Anyway. The six books I read last month take place on the planet Roshar, part of the Rosharan system. Edgedancer and Dawnshard are novellas that fill out the stories of some minor characters. The Way of Kings, Words of Radiance, Oathbringer, and Rhythm of War are all novels, part of Sanderson’s planned series of 10, and provide the meat of the story. Point of view rotates between a large cast of characters that gradually expands as the series progresses, detailing the war between the Alethi princedoms and the not-quite-human Parshendi peoples on the enormous battlefield known as the Shattered Plains. In The Way of Kings we begin with the stories of Dalinar Kholin, brother of the Alethi king whose assassination opens the book; Kaladin, a darkeyed slave sent to fight on the plains; Prince Adolin, Dalinar’s son; and Shallan Davar, a young woman sent to steal an important piece of technology from one of the preeminent scholars of the day, in hopes of saving her family’s fortune. From there, things get… considerably more complicated.

One of the things that I absolutely love about Brandon Sanderson’s work is his worldbuilding.
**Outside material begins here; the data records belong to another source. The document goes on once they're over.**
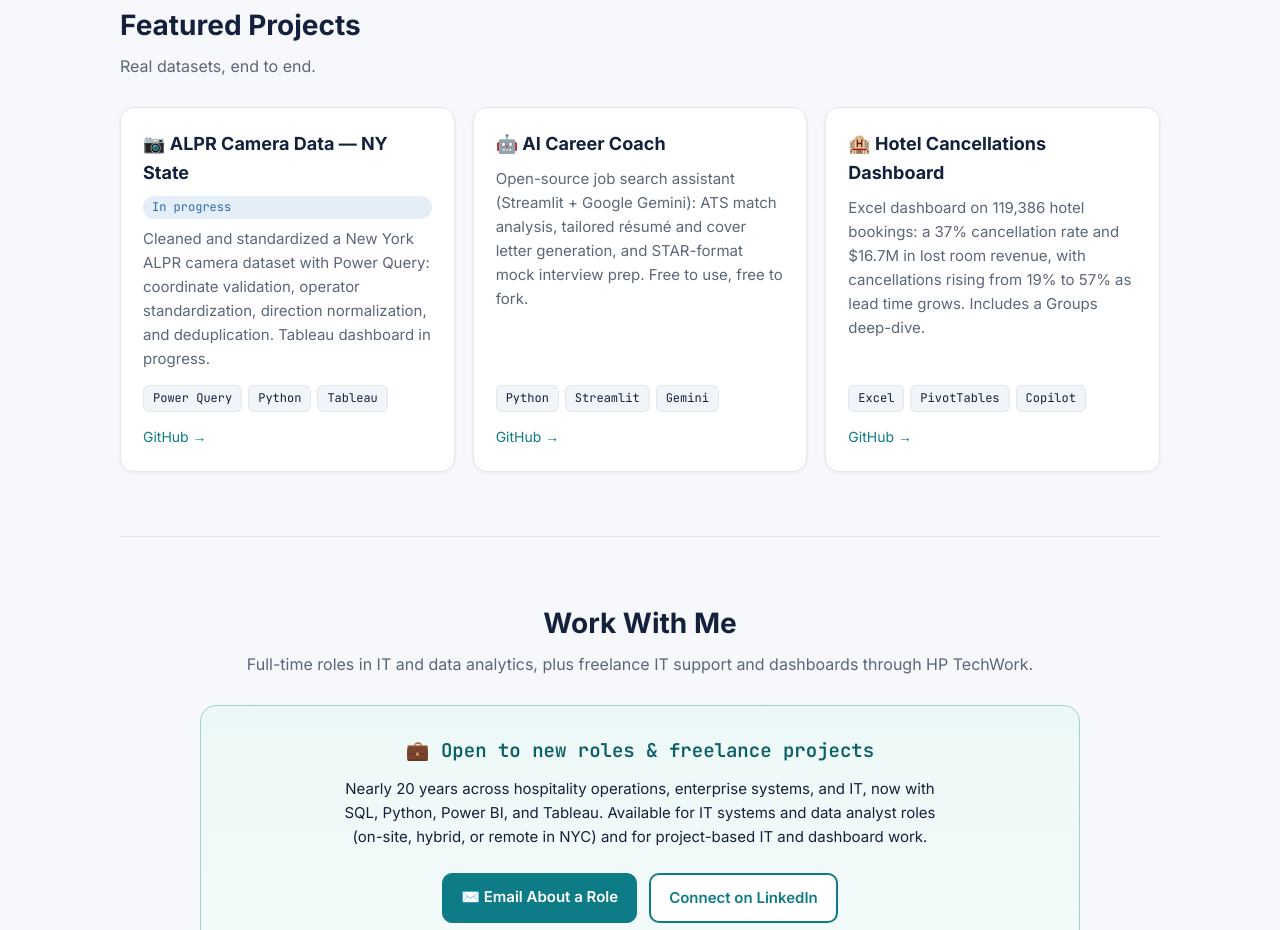
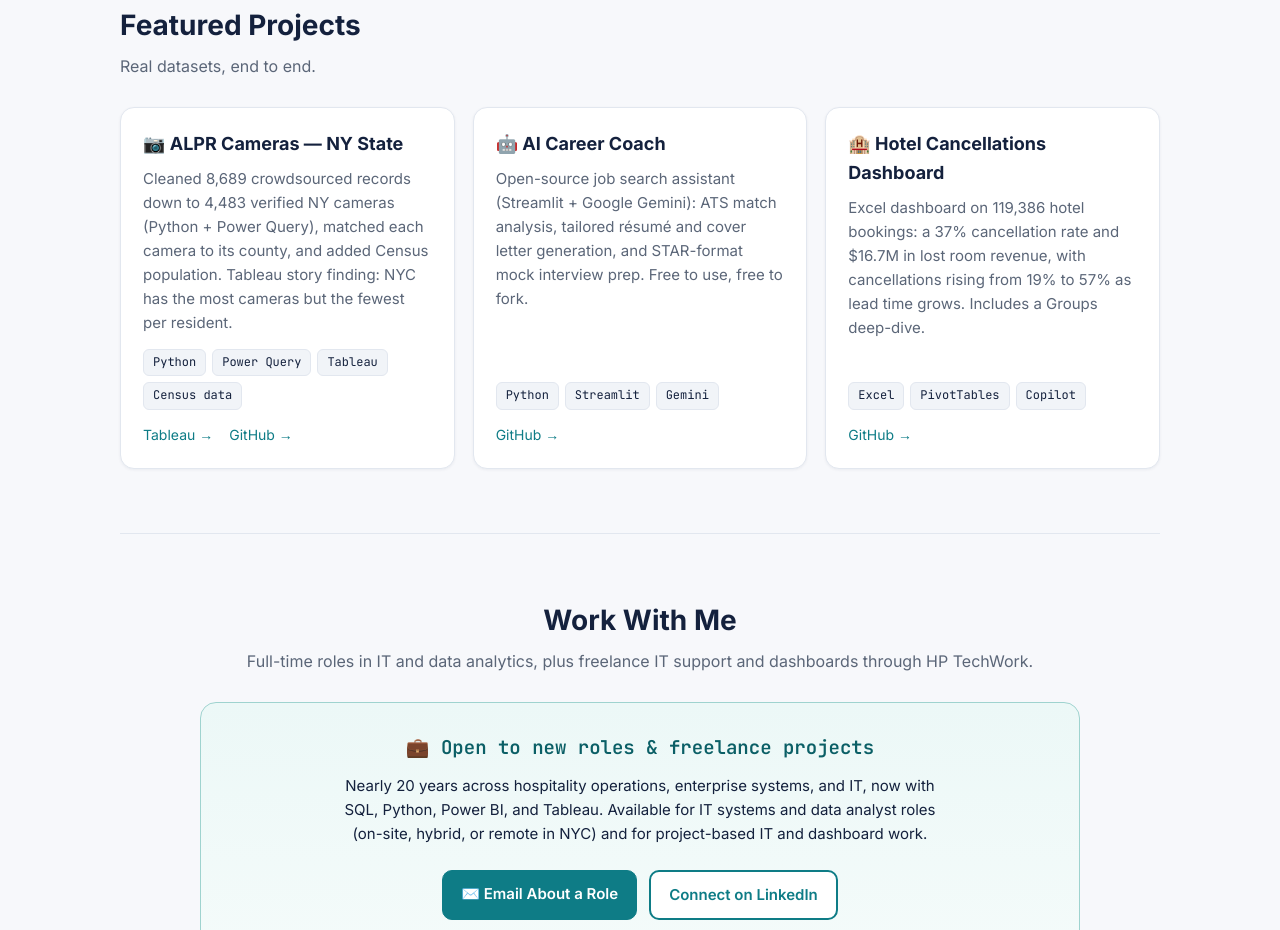
Before and after one commit to hperez1718-byte/hperez1718-byte.github.io, a plain HTML site: page index.html in a window 1280 px wide. Shown: the part 5738-6668 px from the top of the page. Drawn offline with Linux system fonts and the light colour scheme.

Commit message:
Update ALPR project card with Tableau story

```diff
--- a/index.html
+++ b/index.html
@@ -329,11 +329,10 @@
       <p class="sub">Real datasets, end to end.</p>
       <div class="grid">
         <div class="card">
-          <h3>📷 ALPR Camera Data — NY State</h3>
-          <span class="pill run" style="display:inline-block;margin-bottom:8px">In progress</span>
-          <p>Cleaned and standardized a New York ALPR camera dataset with Power Query: coordinate validation, operator standardization, direction normalization, and deduplication. Tableau dashboard in progress.</p>
-          <div class="tags"><span class="tag">Power Query</span><span class="tag">Python</span><span class="tag">Tableau</span></div>
-          <div class="links"><a href="https://github.com/hperez1718-byte/ALPR-Camera-Data-Cleaning-New-York-State" target="_blank" rel="noopener">GitHub →</a></div>
+          <h3>📷 ALPR Cameras — NY State</h3>
+          <p>Cleaned 8,689 crowdsourced records down to 4,483 verified NY cameras (Python + Power Query), matched each camera to its county, and added Census population. Tableau story finding: NYC has the most cameras but the fewest per resident.</p>
+          <div class="tags"><span class="tag">Python</span><span class="tag">Power Query</span><span class="tag">Tableau</span><span class="tag">Census data</span></div>
+          <div class="links"><a href="https://public.tableau.com/app/profile/hyndrani.perez/viz/ALPRCamerasinNewYorkStatev2/ALPRCamerasinNewYorkStateWhatVolunteerMappingShows" target="_blank" rel="noopener">Tableau →</a> <a href="https://github.com/hperez1718-byte/ALPR-Camera-Data-Cleaning-New-York-State" target="_blank" rel="noopener">GitHub →</a></div>
         </div>
         <div class="card">
           <h3>🤖 AI Career Coach</h3>
@@ -437,8 +436,8 @@
   const projects = [
     {name:"Hotel Cancellations Dashboard", stack:"Excel · PivotTables", cats:["Viz"], status:"ok",
      desc:"119,386 bookings analyzed: 37% cancellation rate, $16.7M lost room revenue; cancellations climb from 19% to 57% with lead time.", url:"https://github.com/hperez1718-byte/Hotel-Cancellations-Dashboard"},
-    {name:"ALPR Camera Data — NY State", stack:"Power Query · Tableau", cats:["Python","Viz"], status:"run",
-     desc:"Cleaned and standardized NY ALPR camera data: coordinate validation, deduplication, normalization. Tableau dashboard in progress.", url:"https://github.com/hperez1718-byte/ALPR-Camera-Data-Cleaning-New-York-State"},
+    {name:"ALPR Cameras — NY State", stack:"Python · Power Query · Tableau", cats:["Python","Viz"], status:"ok",
+     desc:"4,483 verified NY camera locations, matched to counties and joined with Census population. Tableau story: NYC has the most cameras but the fewest per resident.", url:"https://github.com/hperez1718-byte/ALPR-Camera-Data-Cleaning-New-York-State"},
     {name:"AI Career Coach", stack:"Streamlit · Gemini", cats:["Python","AI"], status:"ok",
      desc:"Open-source job search assistant: ATS match analysis, tailored résumés and cover letters, STAR mock interviews.", url:"https://github.com/hperez1718-byte/AI-Career-Coach"}
   ];
```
Roshar is unlike Earth; it’s also unlike other planets in the Cosmere. It’s a watery world, and its people live on one huge continent (there are many more kingdoms/peoples than the Alethi and Parshendi). Roshar is subject to terrible recurring storms, highstorms, that sweep across the continent from East to West before circling the globe and passing over again. You don’t want to be caught out in a highstorm — but you do want to set out your gems, set in glass spheres, so that they can be refreshed with stormlight. Stormlight is the basis of Roshar’s magic system; captured in gemstones, it functions as currency, provides illumination, and is used to power the “fabrials” of Rosharan technology as well as provide the energy needed by Soulcasters, who can transform materials (people into stone, stone into grain, that sort of thing). Also the animals are mostly crabs which is… surprisingly charming. And unlike in this paragraph, Sanderson doesn’t info-dump his worldbuilding; he just plops you right in the action and you piece it together as you go. I love that.
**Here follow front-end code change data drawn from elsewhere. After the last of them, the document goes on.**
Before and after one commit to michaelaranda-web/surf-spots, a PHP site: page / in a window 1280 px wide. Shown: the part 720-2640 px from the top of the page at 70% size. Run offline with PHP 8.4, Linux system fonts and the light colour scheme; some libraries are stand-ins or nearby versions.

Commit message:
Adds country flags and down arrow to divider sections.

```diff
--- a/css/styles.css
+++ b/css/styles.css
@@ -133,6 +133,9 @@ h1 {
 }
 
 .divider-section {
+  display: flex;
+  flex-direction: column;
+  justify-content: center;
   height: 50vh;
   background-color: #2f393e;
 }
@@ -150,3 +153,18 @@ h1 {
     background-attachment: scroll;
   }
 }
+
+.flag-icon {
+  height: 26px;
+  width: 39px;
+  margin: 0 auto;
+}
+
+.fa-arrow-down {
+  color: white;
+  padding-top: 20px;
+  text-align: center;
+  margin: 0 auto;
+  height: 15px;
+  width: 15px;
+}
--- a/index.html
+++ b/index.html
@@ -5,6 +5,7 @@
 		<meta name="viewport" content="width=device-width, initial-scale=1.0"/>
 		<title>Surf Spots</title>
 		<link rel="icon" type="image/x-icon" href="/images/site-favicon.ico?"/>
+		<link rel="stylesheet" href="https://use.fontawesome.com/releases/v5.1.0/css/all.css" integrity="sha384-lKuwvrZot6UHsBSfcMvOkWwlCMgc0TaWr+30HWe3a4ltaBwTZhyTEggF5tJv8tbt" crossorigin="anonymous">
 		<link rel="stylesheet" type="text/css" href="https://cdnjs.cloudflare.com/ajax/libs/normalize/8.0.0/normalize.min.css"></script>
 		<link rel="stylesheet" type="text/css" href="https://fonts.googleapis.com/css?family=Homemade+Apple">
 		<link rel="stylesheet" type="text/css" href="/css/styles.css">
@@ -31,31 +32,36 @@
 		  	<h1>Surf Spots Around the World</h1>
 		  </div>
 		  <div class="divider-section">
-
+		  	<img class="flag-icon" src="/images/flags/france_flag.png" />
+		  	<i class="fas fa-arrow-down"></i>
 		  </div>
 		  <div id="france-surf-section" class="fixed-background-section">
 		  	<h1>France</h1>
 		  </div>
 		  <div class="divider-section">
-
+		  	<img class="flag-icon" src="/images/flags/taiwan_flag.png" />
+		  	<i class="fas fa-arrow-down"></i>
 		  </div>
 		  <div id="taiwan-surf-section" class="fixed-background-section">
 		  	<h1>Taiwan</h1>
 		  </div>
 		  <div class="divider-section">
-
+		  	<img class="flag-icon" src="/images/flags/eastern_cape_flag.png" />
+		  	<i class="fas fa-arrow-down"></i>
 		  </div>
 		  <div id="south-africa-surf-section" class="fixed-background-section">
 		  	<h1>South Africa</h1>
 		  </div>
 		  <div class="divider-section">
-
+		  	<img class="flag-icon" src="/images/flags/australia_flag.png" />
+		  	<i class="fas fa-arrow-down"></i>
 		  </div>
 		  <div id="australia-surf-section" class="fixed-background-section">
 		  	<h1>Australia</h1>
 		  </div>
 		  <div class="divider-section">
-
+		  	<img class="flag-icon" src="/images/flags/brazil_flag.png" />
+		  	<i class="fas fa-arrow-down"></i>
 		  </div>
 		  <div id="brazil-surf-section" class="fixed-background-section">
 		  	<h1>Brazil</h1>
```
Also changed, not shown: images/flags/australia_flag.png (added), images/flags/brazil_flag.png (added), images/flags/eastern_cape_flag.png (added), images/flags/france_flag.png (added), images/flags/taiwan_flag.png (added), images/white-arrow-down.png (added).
Sanderson also does some interesting things with Rosharan societies. In the Vorin religion, followed by a large swath of the continent, gender roles are highly stratified: for example, only women are literate. This means that a man who wishes to read a book needs a female scribe to read it to him, which in turn means things like noble Alethis going to war as married couples — the husband to fight and lead troops, and his wife to manage the scouts and any reports that need to be read or sent. In Vorinism, a woman’s most private and erotic body part is her left hand, so Vorin women keep it covered at all times — the poor with a simple glove, and the right with a full encapsulating sleeve. And speaking of rich and poor, Alethi society is a caste system. This one isn’t based on skin colour (they uniformly have tan skin and black hair) but on the lightness or darkness of one’s eyes. The dark-eyed masses make up the lower classes, and the light-eyed rule. Members of the ruling caste are therefore addressed as Brightlord or Brightlady.

This was my second time reading through these books; I first encountered the Stormlight Archive about a year ago, as briefly touched on in last year’s round-up post. It had been long enough that I remembered most of the outlines but had forgotten most of the details, which to my mind is just about the perfect condition for a reread. This month I’ve branched out into further reaches of the Cosmere, which you will hear about (though probably not at this length!) later 🙂 I’m so happy to have discovered Brandon Sanderson’s fiction, and I’m sure that I will be reading him for years to come.